The Influence of Classroom Aggression and Classroom Climate on Aggressive–Disruptive Behavior
Article first published online: 23 MAR 2011
© 2011 The Authors. Child Development © 2011 Society for Research in Child Development, Inc.
Volume 82, Issue 3, pages 751–757, May/June 2011
How to Cite
Thomas, D. E., Bierman, K. L., Powers, C. J. and The Conduct Problems Prevention Research Group (2011), The Influence of Classroom Aggression and Classroom Climate on Aggressive–Disruptive Behavior. Child Development, 82: 751–757. doi: 10.1111/j.1467-8624.2011.01586.x
This work was supported by National Institute of Mental Health (NIMH) Grants R18MH48083, R18MH50951, R18MH50952, and R18MH50953. The Center for Substance Abuse Prevention, Department of Education, and National Institute for Drug Abuse also provided support for FAST Track through a memorandum of support with the NIMH. Support has also come from the Department of Education Grant S184430002 and NIMH Grants K05MH00797 and K05MH01027. Appreciation is expressed to parents, teachers, students, and school district personnel who supported this research in the Durham, NC; Nashville, TN; Seattle, WA; and central Pennsylvania areas.

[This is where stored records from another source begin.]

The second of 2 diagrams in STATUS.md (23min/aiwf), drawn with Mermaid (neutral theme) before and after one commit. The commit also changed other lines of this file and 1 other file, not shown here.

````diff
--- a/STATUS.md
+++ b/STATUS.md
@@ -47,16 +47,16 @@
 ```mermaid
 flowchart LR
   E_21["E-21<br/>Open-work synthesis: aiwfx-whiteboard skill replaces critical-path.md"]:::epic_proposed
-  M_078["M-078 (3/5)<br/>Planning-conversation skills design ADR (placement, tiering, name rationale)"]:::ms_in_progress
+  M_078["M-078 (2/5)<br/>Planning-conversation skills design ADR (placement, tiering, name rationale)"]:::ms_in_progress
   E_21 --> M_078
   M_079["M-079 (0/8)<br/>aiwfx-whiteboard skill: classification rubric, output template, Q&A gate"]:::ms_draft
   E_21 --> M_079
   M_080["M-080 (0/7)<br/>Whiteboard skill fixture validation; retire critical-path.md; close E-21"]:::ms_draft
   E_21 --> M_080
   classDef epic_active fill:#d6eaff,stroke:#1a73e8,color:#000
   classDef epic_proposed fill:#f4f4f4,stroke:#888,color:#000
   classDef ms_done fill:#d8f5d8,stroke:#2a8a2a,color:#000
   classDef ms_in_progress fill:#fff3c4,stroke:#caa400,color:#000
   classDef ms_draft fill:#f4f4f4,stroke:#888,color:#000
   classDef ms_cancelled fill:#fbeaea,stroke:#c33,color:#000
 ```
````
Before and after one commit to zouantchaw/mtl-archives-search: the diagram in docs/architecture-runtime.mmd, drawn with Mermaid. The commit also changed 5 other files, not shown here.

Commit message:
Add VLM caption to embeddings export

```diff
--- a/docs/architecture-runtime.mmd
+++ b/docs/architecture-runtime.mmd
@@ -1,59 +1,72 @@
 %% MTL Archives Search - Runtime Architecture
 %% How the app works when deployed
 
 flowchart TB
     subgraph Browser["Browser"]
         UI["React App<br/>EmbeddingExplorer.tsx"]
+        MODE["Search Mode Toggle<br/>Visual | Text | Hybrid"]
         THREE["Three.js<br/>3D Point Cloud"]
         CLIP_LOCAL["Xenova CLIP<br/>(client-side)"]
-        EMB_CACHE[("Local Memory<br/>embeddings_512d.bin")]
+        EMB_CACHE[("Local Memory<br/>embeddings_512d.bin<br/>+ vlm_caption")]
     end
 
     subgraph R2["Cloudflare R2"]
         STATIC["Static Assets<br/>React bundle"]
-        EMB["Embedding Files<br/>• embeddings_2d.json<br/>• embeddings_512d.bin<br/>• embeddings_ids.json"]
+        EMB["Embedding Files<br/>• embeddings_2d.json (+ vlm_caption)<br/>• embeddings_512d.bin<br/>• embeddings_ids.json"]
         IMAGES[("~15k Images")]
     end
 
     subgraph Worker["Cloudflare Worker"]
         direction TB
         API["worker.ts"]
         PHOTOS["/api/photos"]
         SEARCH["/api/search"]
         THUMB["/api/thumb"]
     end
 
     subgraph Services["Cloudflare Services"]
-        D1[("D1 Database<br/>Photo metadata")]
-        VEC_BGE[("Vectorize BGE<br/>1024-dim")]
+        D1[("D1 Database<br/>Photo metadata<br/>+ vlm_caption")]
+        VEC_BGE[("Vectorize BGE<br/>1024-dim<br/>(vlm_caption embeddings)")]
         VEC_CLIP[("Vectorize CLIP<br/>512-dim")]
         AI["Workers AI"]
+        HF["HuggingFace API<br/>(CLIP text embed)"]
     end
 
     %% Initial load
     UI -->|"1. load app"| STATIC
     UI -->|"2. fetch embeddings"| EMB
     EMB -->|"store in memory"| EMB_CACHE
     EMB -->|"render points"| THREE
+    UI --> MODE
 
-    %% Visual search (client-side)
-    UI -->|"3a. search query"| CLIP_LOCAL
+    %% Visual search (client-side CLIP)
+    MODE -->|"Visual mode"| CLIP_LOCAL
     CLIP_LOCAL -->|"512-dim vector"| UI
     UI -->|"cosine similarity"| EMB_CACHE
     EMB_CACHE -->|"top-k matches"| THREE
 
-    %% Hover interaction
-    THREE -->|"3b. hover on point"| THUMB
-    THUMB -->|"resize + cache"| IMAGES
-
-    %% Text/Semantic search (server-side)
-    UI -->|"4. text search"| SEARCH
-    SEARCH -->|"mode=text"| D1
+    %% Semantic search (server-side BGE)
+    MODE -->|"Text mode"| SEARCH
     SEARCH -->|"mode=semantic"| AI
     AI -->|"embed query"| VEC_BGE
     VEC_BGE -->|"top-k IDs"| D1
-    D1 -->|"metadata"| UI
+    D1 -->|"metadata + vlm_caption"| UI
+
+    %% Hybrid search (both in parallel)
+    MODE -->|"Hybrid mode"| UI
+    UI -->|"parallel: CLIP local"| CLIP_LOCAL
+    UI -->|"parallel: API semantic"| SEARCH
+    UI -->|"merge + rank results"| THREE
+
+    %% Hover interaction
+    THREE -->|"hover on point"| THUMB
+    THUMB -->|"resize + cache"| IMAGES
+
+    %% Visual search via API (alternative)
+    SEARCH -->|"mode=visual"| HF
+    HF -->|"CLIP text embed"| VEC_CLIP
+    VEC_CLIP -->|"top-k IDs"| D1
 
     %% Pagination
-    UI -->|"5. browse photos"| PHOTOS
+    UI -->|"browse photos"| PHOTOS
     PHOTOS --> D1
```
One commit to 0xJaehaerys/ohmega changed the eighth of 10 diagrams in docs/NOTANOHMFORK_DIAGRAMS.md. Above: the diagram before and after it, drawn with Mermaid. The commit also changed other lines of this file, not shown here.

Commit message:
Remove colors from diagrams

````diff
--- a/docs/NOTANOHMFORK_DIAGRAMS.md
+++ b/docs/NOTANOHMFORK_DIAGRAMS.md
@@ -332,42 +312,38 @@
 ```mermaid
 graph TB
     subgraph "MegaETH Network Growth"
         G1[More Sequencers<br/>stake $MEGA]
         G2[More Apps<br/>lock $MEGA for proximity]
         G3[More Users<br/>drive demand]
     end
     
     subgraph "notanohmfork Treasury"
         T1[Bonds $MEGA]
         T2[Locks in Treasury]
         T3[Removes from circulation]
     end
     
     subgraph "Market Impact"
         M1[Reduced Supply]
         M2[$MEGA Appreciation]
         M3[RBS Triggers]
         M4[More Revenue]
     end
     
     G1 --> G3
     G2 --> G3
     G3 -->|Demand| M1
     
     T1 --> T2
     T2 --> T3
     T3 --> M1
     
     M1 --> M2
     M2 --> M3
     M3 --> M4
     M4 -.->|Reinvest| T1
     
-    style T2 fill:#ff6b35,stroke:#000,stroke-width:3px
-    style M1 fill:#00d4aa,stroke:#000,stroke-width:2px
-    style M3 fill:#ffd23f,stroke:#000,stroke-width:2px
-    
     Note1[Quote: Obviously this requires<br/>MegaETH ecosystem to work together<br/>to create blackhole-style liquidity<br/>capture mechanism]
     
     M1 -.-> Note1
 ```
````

- Issue published online: 5 MAY 2011
- Article first published online: 23 MAR 2011
Research suggests that early classroom experiences influence the socialization of aggression. Tracking changes in the aggressive behavior of 4,179 children from kindergarten to second-grade (ages 5–8), this study examined the impact of 2 important features of the classroom context—aggregate peer aggression and climates characterized by supportive teacher–student interactions. The aggregate aggression scores of children assigned to first-grade classrooms predicted the level of classroom aggression (assessed by teacher ratings) and quality of classroom climate (assessed by observers) that emerged by the end of Grade 1. Hierarchical linear model analyses revealed that first-grade classroom aggression and quality of classroom climate made independent contributions to changes in student aggression, as students moved from kindergarten to second grade. Implications for policy and practice are discussed.